Also in terms of functionality, it is the only extension I know of that has native integration with a Language Server, full debugger support and multiple formatters, so from that point of view I think it would be a good idea to try and keep it alive.

Generally I don’t think that that is possible. The language server itself is reusable but the client implementation that hooks to the server is Editor dependant. Same thing applies to formatters and debuggers. The syntax highlighting can be reused by any editor that can use TextMate grammar. Although, I think we are slowly shifting towards a hybrid syntax highlighting approach where some scopes are provided by TextMate files and some by the language server.

Yes, that is understandable. My hope is, as you said, for the community to engage a bit more actively with the development process, but even if they don’t that is fine.

The extension is complete and self sustaining for the most part. The only maintenance required is issuing once every year the authentication tokens for publishing on the VS and OpenVSX stores and merging/resolving the dependabot PRs.

If all owners are happy I can start the transfer process next week.


I am all for maintaining this under fortran-lang, and I was hoping @gnikit could also do a video call with anybody interested and show them how to contribute.

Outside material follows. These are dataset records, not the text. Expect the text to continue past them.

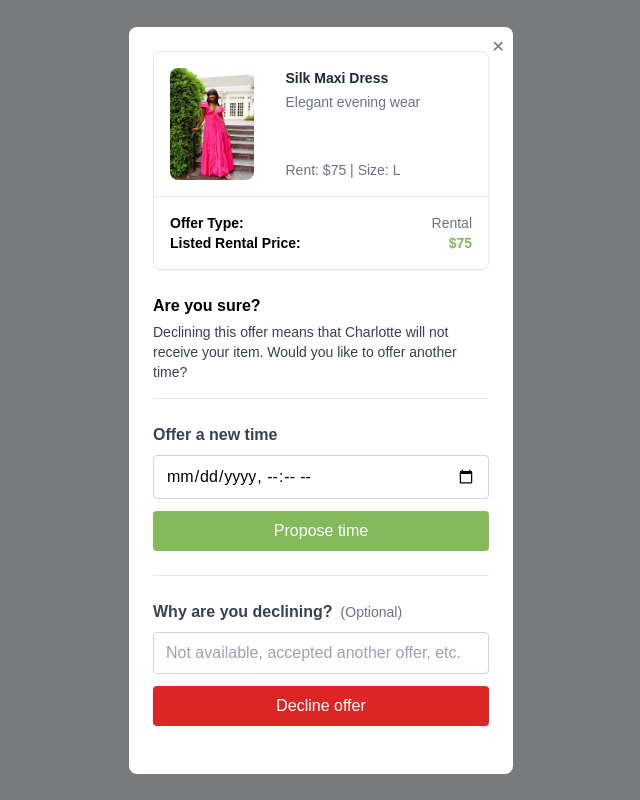
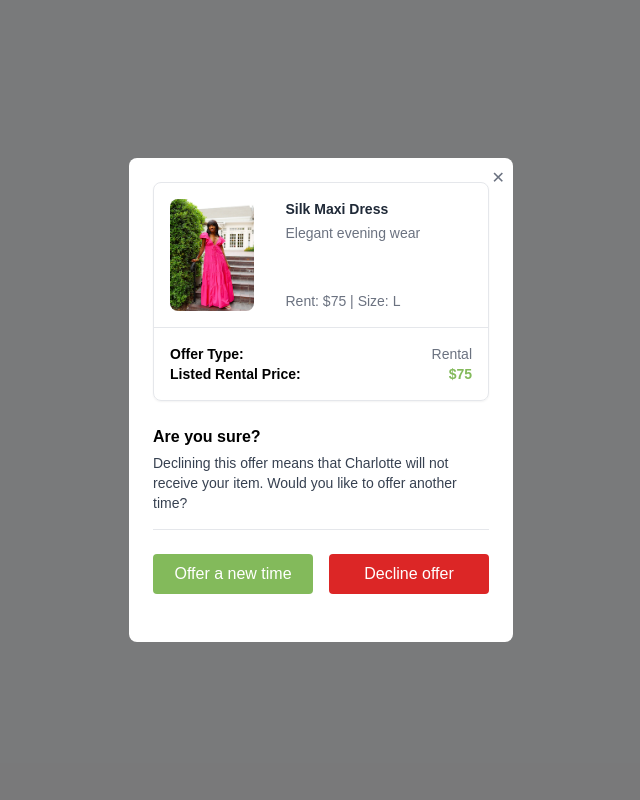
Before and after one commit to charlottemoche/pickle, a React (Vite) app: page / in a window 1280 px wide. Both pictures are taken after a click on the button "Decline". Shown: the whole page, without its empty margins (319-959 px from the left). Built offline with nearby package versions, Linux system fonts and the light colour scheme; a web font is replaced by a local one.

Commit message:
add API for feedback

```diff
--- a/src/App.jsx
+++ b/src/App.jsx
@@ -1,37 +1,47 @@
-import React, { useState } from 'react';
-import Modal from './components/Modal';
+import React, { useState } from 'react'
+import Modal from './components/Modal'
 
-export default function App() {
-  const [showModal, setShowModal] = useState(false);
+function App () {
+  const [showModal, setShowModal] = useState(false)
   const sender = {
-    name: "Charlotte",
+    name: 'Charlotte',
     id: 123,
-    avatar: "../src/img/1722287477960.jpeg"
+    avatar: '../src/img/1722287477960.jpeg'
   }
 
-  const handleDecline = () => setShowModal(true);
-  const handleAccept = () => console.log("Offer accepted");
+  const handleDecline = () => setShowModal(true)
+  const handleAccept = () => console.log('Offer accepted')
 
   return (
-    <div className="min-h-screen bg-gray-100 flex flex-col items-center justify-center">
-      <img src={sender.avatar} alt="Sender Avatar" className="w-20 h-20 rounded-full mb-2" />
-      <h1 className="text-xl font-medium mb-4">{sender.name} sent you an offer</h1>
-      <div className="flex space-x-4">
+    <div className='min-h-screen bg-gray-100 flex flex-col items-center justify-center'>
+      <img
+        src={sender.avatar}
+        alt='Sender Avatar'
+        className='w-20 h-20 rounded-full mb-2'
+      />
+      <h1 className='text-xl font-medium mb-4'>
+        {sender.name} sent you an offer
+      </h1>
+      <div className='flex space-x-4'>
         <button
           onClick={handleAccept}
-          className="bg-brand text-white px-4 py-2 rounded"
+          className='bg-brand text-white px-4 py-2 rounded'
         >
           Accept
         </button>
         <button
           onClick={handleDecline}
-          className="bg-red-600 text-white px-4 py-2 rounded"
+          className='bg-red-600 text-white px-4 py-2 rounded'
         >
           Decline
         </button>
       </div>
 
-      {showModal && <Modal onClose={() => setShowModal(false)} sender={sender} />}
+      {showModal && (
+        <Modal onClose={() => setShowModal(false)} sender={sender} />
+      )}
     </div>
-  );
+  )
 }
+
+export default App
--- a/src/components/Card.jsx
+++ b/src/components/Card.jsx
@@ -1,43 +1,47 @@
-export default function Card({
-    image = "../src/img/maxi.png",
-    name = "Silk Maxi Dress",
-    subtitle = "Elegant evening wear",
-    price = "$75",
-    size = "L",
-    offerType = "Rental"
+function Card ({
+  image = '../src/img/maxi.png',
+  name = 'Silk Maxi Dress',
+  subtitle = 'Elegant evening wear',
+  price = '$75',
+  size = 'L',
+  offerType = 'Rental'
 }) {
   return (
-      <div className="rounded-lg overflow-hidden border border-gray-200 shadow-sm mb-6">
-        <div className="flex">
-            <div className="w-1/4 h-28 m-4 overflow-hidden rounded-lg">
+    <div className='rounded-lg overflow-hidden border border-gray-200 shadow-sm mb-6'>
+      <div className='flex'>
+        <div className='w-1/4 h-28 m-4 overflow-hidden rounded-lg'>
           <img
             src={image}
             alt={name}
-                    className="w-full h-full object-cover object-top"
+            className='w-full h-full object-cover object-top'
           />
         </div>
 
-            <div className="p-4 flex flex-col justify-between">
-                <div className="space-y-1">
-                    <h3 className="text-sm font-semibold text-gray-800">{name}</h3>
-                    <p className="text-sm text-gray-500">{subtitle}</p>
+        <div className='p-4 flex flex-col justify-between'>
+          <div className='space-y-1'>
+            <h3 className='text-sm font-semibold text-gray-800'>{name}</h3>
+            <p className='text-sm text-gray-500'>{subtitle}</p>
           </div>
-                <div className="text-sm text-gray-500 mt-auto">Rent: {price} | Size: {size}</div>
+          <div className='text-sm text-gray-500 mt-auto'>
+            Rent: {price} | Size: {size}
           </div>
         </div>
-        <hr className="border-gray-200 w-full" />
-        <div className="p-4">
+      </div>
+      <hr className='border-gray-200 w-full' />
+      <div className='p-4'>
         <div>
-                <div className="flex justify-between">
-                    <p className="text-sm font-semibold">Offer Type:</p>
-                    <p className="text-sm text-gray-500">{offerType}</p>
+          <div className='flex justify-between'>
+            <p className='text-sm font-semibold'>Offer Type:</p>
+            <p className='text-sm text-gray-500'>{offerType}</p>
           </div>
-                <div className="flex justify-between">
-                    <p className="text-sm font-semibold">Listed Rental Price:</p>
-                    <p className="text-sm text-brand font-semibold">{price}</p>
+          <div className='flex justify-between'>
+            <p className='text-sm font-semibold'>Listed Rental Price:</p>
+            <p className='text-sm text-brand font-semibold'>{price}</p>
           </div>
         </div>
       </div>
     </div>
-    );
+  )
 }
+
+export default Card
--- a/src/components/Form.jsx
+++ b/src/components/Form.jsx
@@ -1,70 +1,116 @@
-import React, { useState } from "react";
+import React, { useState } from 'react'
 
-export default function Form() {
-  const [feedback, setFeedback] = useState("");
-  const [proposedTime, setProposedTime] = useState("");
+function Form ({ onSubmitSuccess }) {
+  const [feedback, setFeedback] = useState('')
+  const [proposedTime, setProposedTime] = useState('')
+  const [action, setAction] = useState('none')
 
-  const handleOffer = (e) => {
-    e.preventDefault();
+  const handleOffer = async e => {
+    e.preventDefault()
     if (proposedTime) {
-      console.log("Offer time submitted:", proposedTime);
-      setProposedTime("");
+      try {
+        const res = await fetch('https://rqpecv6vpc.execute-api.us-east-2.amazonaws.com/prod/feedback', {
+          method: 'POST',
+          headers: { 'Content-Type': 'application/json' },
+          body: JSON.stringify({ proposedTime })
+        })
+        const data = await res.json()
+        console.log('Server response:', data)
+        setProposedTime('')
+        onSubmitSuccess()
+      } catch (err) {
+        console.error('Error submitting proposed time:', err)
+      }
     } else {
-      console.log("No offer time provided.");
+      console.log('No offer time provided.')
     }
-  };
+  }
 
-  const handleDecline = (e) => {
-    e.preventDefault();
-    if (feedback.trim()) {
-      console.log("Feedback submitted:", feedback);
-      setFeedback("");
-    } else {
-      console.log("No feedback provided.");
+  const handleDecline = async e => {
+    e.preventDefault()
+    try {
+      const res = await fetch('https://rqpecv6vpc.execute-api.us-east-2.amazonaws.com/prod/feedback', {
+        method: 'POST',
+        headers: { 'Content-Type': 'application/json' },
+        body: JSON.stringify({ feedback })
+      })
+      const data = await res.json()
+      console.log('Server response:', data)
+      setFeedback('')
+      onSubmitSuccess()
+    } catch (err) {
+      console.error('Error submitting feedback:', err)
     }
-  };
+  }
 
   return (
-    <form className="my-6 space-y-6">
+    <form className='my-6 space-y-6'>
+      <div className='flex gap-4 mb-4'>
+        <button
+          type='button'
+          onClick={() => setAction('offer')}
+          className={`w-full px-4 py-2 rounded ${
+            action === 'offer' ? 'bg-black text-white' : 'bg-brand text-white'
+          }`}
+          disabled={action === 'offer'}
+        >
+          Offer a new time
+        </button>
+        <button
+          type='button'
+          onClick={() => setAction('decline')}
+          className={`w-full px-4 py-2 rounded ${
+            action === 'decline'
+              ? 'bg-black text-white'
+              : 'bg-red-600 text-white'
+          }`}
+          disabled={action === 'decline'}
+        >
+          Decline offer
+        </button>
+      </div>
+
+      {action === 'offer' && (
         <div>
-        <h3 className="font-semibold text-gray-700 mb-2">
-          Offer a new time
-        </h3>
+          <h3 className='font-semibold text-gray-700 mb-2'>Offer a new time</h3>
           <input
-          type="datetime-local"
+            type='datetime-local'
             value={proposedTime}
-          onChange={(e) => setProposedTime(e.target.value)}
-          className="w-full border border-gray-300 rounded px-3 py-2"
+            onChange={e => setProposedTime(e.target.value)}
+            className='w-full border border-gray-300 rounded px-3 py-2'
           />
           <button
             onClick={handleOffer}
-          className="mt-3 w-full bg-brand text-white px-4 py-2 rounded"
+            className='mt-3 w-full bg-brand text-white px-4 py-2 rounded'
           >
             Propose time
           </button>
         </div>
+      )}
 
-      <hr className="border-gray-200" />
-
+      {action === 'decline' && (
         <div>
-        <div className="flex gap-2 items-center">
-        <h3 className="font-semibold text-gray-700 mb-2">Why are you declining?</h3>
-        <p className="text-sm text-gray-500 mb-2">(Optional)</p>
-        </div>
+          <h3 className='font-semibold text-gray-700 mb-2'>
+            Why are you declining?
+          </h3>
+          <p className='text-sm text-gray-500 mb-2'>(Optional)</p>
           <input
-          type="text"
+            type='text'
             value={feedback}
-          onChange={(e) => setFeedback(e.target.value)}
-          className="w-full border border-gray-300 rounded px-3 py-2"
-          placeholder="Not available, accepted another offer, etc."
+            onChange={e => setFeedback(e.target.value)}
+            className='w-full border border-gray-300 rounded px-3 py-2'
+            placeholder='Not available, accepted another offer, etc.'
           />
           <button
             onClick={handleDecline}
-          className="mt-3 w-full bg-red-600 text-white px-4 py-2 rounded"
+            className='mt-3 w-full bg-red-600 text-white px-4 py-2 rounded'
           >
             Decline offer
           </button>
         </div>
+      )}
     </form>
-  );
+  )
 }
+
+export default Form
--- a/src/components/Modal.jsx
+++ b/src/components/Modal.jsx
@@ -1,28 +1,40 @@
-import React from 'react';
-import Form from './Form';
-import Message from './Message';
-import Card from './Card';
+import React, { useState } from 'react'
+import Form from './Form'
+import Message from './Message'
+import Card from './Card'
+import Thanks from './Thanks'
 
-export default function Modal({ sender, onClose }) {
+function Modal ({ sender, onClose }) {
+  const [submitted, setSubmitted] = useState(false)
+
   return (
-    <div className="fixed inset-0 bg-black bg-opacity-50 flex items-center justify-center">
-      <div className="bg-white rounded-lg p-6 w-full relative max-w-96">
+    <div className='fixed inset-0 bg-black bg-opacity-50 flex items-center justify-center'>
+      <div className='bg-white rounded-lg p-6 w-full relative max-w-96'>
         <button
           onClick={onClose}
-          className="absolute top-2 right-2 text-gray-500 hover:text-black"
+          className='absolute top-2 right-2 text-gray-500 hover:text-black'
         >
           ✕
         </button>
         <Card
-          image="../src/img/maxi.png"
-          name="Silk Maxi Dress"
-          subtitle="Elegant evening wear"
-          price="$75"
-          size="L"
+          image='../src/img/maxi.png'
+          name='Silk Maxi Dress'
+          subtitle='Elegant evening wear'
+          price='$75'
+          size='L'
         />
-        <Message sender={sender} />
-        <Form />
+
+        {submitted ? (
+          <Thanks />
+        ) : (
+          <>
+            <Message sender={sender} />{' '}
+            <Form onSubmitSuccess={() => setSubmitted(true)} />{' '}
+          </>
+        )}
       </div>
     </div>
-  );
+  )
 }
+
+export default Modal
--- /dev/null
+++ b/src/components/Thanks.jsx
@@ -0,0 +1,14 @@
+import React from 'react'
+
+function Thanks () {
+  return (
+    <div className='text-center mt-6'>
+      <h3 className='text-lg font-semibold text-gray-800'>
+        Thanks for your feedback!
+      </h3>
+      <p className='text-gray-500 mt-2'>We appreciate you taking the time.</p>
+    </div>
+  )
+}
+
+export default Thanks
```
Also changed, not shown: src/components/Message.jsx (+10 -8 lines), src/main.jsx (+5 -5 lines). Lines whose indentation alone changed are shown as unchanged.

We can record it and post it online, so that newcomers know how to contribute to the extension.